She believes it is important for consumers to always check the level of alcohol as it influences their level of intoxication after consumption.
Drinkers weigh in
Mzansi ranks the sixth highest as per capita booze consumers on the globe. Health for Mzansi spoke to some socialisers to assess their knowledge about the alcohol percentage in their favourite drink.
Marona Seekane (27) from the south of Johannesburg says all she knows is that the higher the percentage, the quicker she will get intoxicated.
She adds that her choice of beverage is first determined by taste, experiences and then the alcohol percentage.
“The highest percentage I have consumed was 34%, which is a Lupini sambuca. I’m not sure if it’s important to know the alcohol percentage before purchasing your beverage, I think taste should be the biggest deciding factor. I enjoy a good mimosa or a good old cold beer,” she says.

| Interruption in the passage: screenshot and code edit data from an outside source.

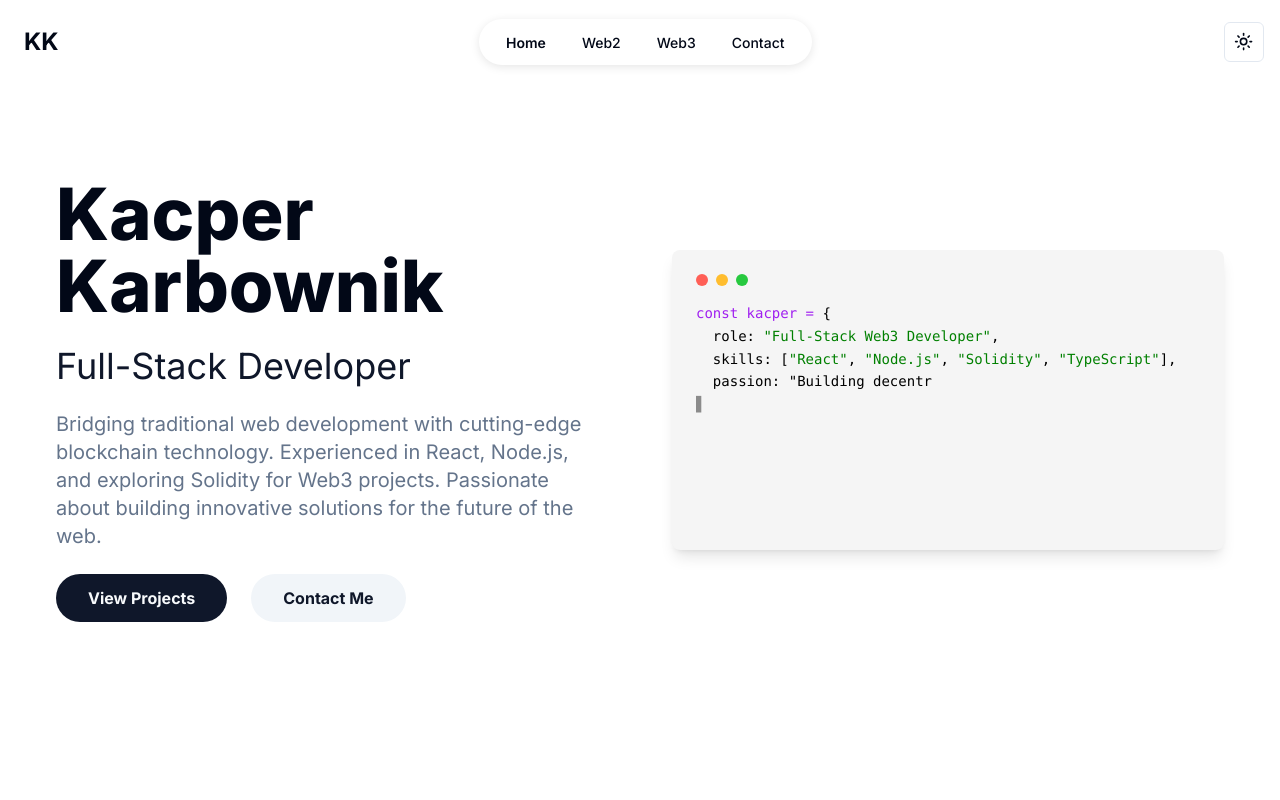
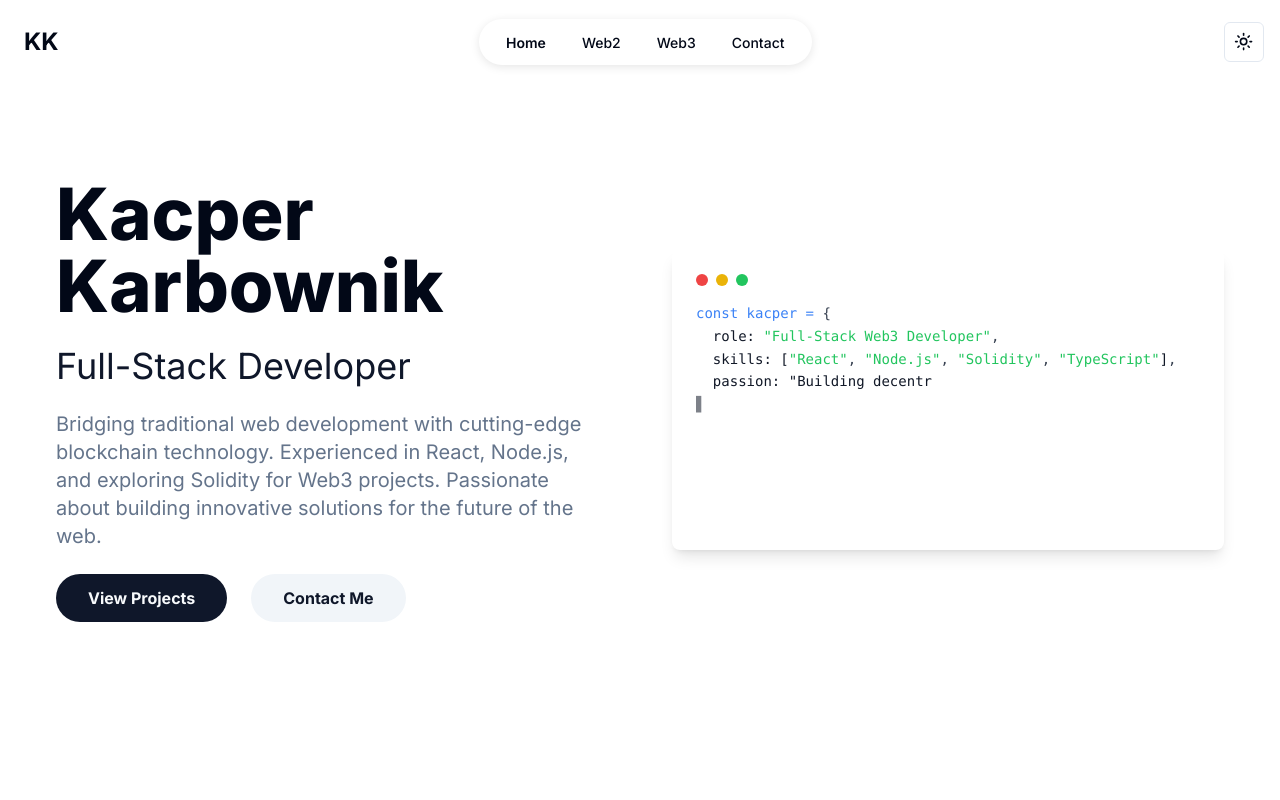
Before and after one commit to cleanerzkp/personal-webiste, a Next.js app: page / in a window 1280 px wide. Both pictures are taken after a click on the button "About me". Shown: the top 800 px of the page. Built offline with nearby package versions, Linux system fonts and the light colour scheme.

Commit message:
dark mode fix

```diff
--- a/components/InteractiveTerminal.tsx
+++ b/components/InteractiveTerminal.tsx
@@ -2,13 +2,11 @@
 
 import React, { useState, useEffect, useRef } from 'react';
 import { motion } from 'framer-motion';
-import { useTheme } from 'next-themes';
 
 const InteractiveTerminal: React.FC = () => {
   const [isTyping, setIsTyping] = useState(false);
   const [text, setText] = useState('');
   const terminalRef = useRef<HTMLDivElement>(null);
-  const { theme } = useTheme();
 
   const fullText = `const kacper = {
   role: "Full-Stack Web3 Developer",
@@ -42,19 +40,17 @@ console.log(\`Hire \${kacper.role} for your next \${kacper.seeking}!\`);`;
   };
 
   const syntaxHighlight = (code: string): JSX.Element[] => {
-    const isDark = theme === 'dark';
     return code.split('\n').map((line, index) => (
       <div key={index} className="flex">
         {line.split(/([{}(),]|"(?:\\.|[^"\\])*"|\/\/.*)/).map((part, i) => {
-          // Apply colors based on theme and syntax
-          if (part.match(/^".*"$/)) return <span key={i} className={isDark ? "text-[#ce9178]" : "text-[#008000]"}>{part}</span>; // String
-          if (part.match(/^\/\/.*$/)) return <span key={i} className={isDark ? "text-[#6a9955]" : "text-[#008000]"}>{part}</span>; // Comment
-          if (part.match(/const|let|var|function|return|type|interface/)) return <span key={i} className={isDark ? "text-[#c586c0]" : "text-[#a020f0]"}>{part}</span>; // Keywords
-          if (part.match(/[\{\}\(\),]/)) return <span key={i} className={isDark ? "text-[#d4d4d4]" : "text-[#000000]"}>{part}</span>; // Punctuation
-          if (part.match(/true|false|null|undefined/)) return <span key={i} className={isDark ? "text-[#569cd6]" : "text-[#0000ff]"}>{part}</span>; // Boolean/Null
-          if (part.match(/^[a-zA-Z]+:/)) return <span key={i} className={isDark ? "text-[#9cdcfe]" : "text-[#0000ff]"}>{part}</span>; // Labels
-          if (part.match(/console\.log/)) return <span key={i} className={isDark ? "text-[#dcdcaa]" : "text-[#795e26]"}>{part}</span>; // `console.log`
-          return <span key={i} className={isDark ? "text-[#d4d4d4]" : "text-[#000000]"}>{part}</span>; // Default
+          if (part.match(/^".*"$/)) return <span key={i} className="text-green-500 dark:text-green-300">{part}</span>;
+          if (part.match(/^\/\/.*$/)) return <span key={i} className="text-gray-500 dark:text-gray-400">{part}</span>;
+          if (part.match(/const|let|var|function|return|type|interface/)) return <span key={i} className="text-blue-500 dark:text-blue-300">{part}</span>;
+          if (part.match(/[\{\}\(\),]/)) return <span key={i} className="text-gray-700 dark:text-gray-300">{part}</span>;
+          if (part.match(/true|false|null|undefined/)) return <span key={i} className="text-purple-500 dark:text-purple-300">{part}</span>;
+          if (part.match(/^[a-zA-Z]+:/)) return <span key={i} className="text-yellow-500 dark:text-yellow-300">{part}</span>;
+          if (part.match(/console\.log/)) return <span key={i} className="text-red-500 dark:text-red-300">{part}</span>;
+          return <span key={i} className="text-gray-900 dark:text-gray-100">{part}</span>;
         })}
       </div>
     ));
@@ -69,21 +65,19 @@ console.log(\`Hire \${kacper.role} for your next \${kacper.seeking}!\`);`;
         height: isTyping ? "300px" : "400px"
       }}
       transition={{ duration: 0.8 }}
-      className={`w-full max-w-2xl p-6 rounded-lg shadow-lg font-mono text-sm ${
-        theme === 'dark' ? 'bg-[#1e1e1e] text-[#d4d4d4]' : 'bg-[#f5f5f5] text-[#333]'
-      } overflow-hidden`}
+      className="w-full max-w-2xl p-6 rounded-lg shadow-lg font-mono text-sm bg-white dark:bg-gray-800 text-gray-900 dark:text-gray-100 overflow-hidden"
     >
       <div className="flex space-x-2 mb-4">
-        <div className="w-3 h-3 rounded-full bg-[#ff5f56]"></div>
-        <div className="w-3 h-3 rounded-full bg-[#ffbd2e]"></div>
-        <div className="w-3 h-3 rounded-full bg-[#27c93f]"></div>
+        <div className="w-3 h-3 rounded-full bg-red-500"></div>
+        <div className="w-3 h-3 rounded-full bg-yellow-500"></div>
+        <div className="w-3 h-3 rounded-full bg-green-500"></div>
       </div>
       <div ref={terminalRef} className="h-[calc(100%-1.5rem)] flex flex-col overflow-hidden">
         {!isTyping ? (
           <div className="flex items-center justify-center flex-grow">
             <button
               onClick={handleDiscover}
-              className="bg-primary text-primary-foreground hover:bg-primary-dark font-bold py-3 px-8 rounded-full text-center transition duration-300"
+              className="bg-primary text-primary-foreground hover:bg-primary/90 font-bold py-3 px-8 rounded-full text-center transition duration-300"
             >
               About me
             </button>
```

Meanwhile Kwena Seema (25) from Ormonde in Johannesburg says checking the percentage of her drinks is second nature to her. Checking is important for your safety, she believes.
“The highest alcoholic percentage I have drunk is 75.5%. I think it’s important to check the alcohol percentage before consuming any drink, because one must know how much alcohol they are taking and what percentage is being ingested per serving for an individual,” Seema adds.
Mmangaliso Khumalo (23) from Braamfontein shares her sentiments. “My favorite drink is wine, because it has every flavour to help you relax and they blend swiftly with different meals prepared.”
Nxusani explains that a hangover is not really caused by the level of alcohol percentage one consumes. She says for one to avoid a hangover, the key issue is to drink on a full stomach and have enough water to keep hydrated.
“Spirits have the highest alcohol content and beer is actually the lowest. An alcohol percentage does define a particular beverage – by legal definition certain products have to have certain level of alcohol content.
“The Liquor Products Act gives definitions for the various alcohol products per alcohol type. The higher the alcohol percentage the more alcohol gets absorbed into blood stream and more drunk a person becomes versus drinking low alcohol beers,” Nxusani concludes.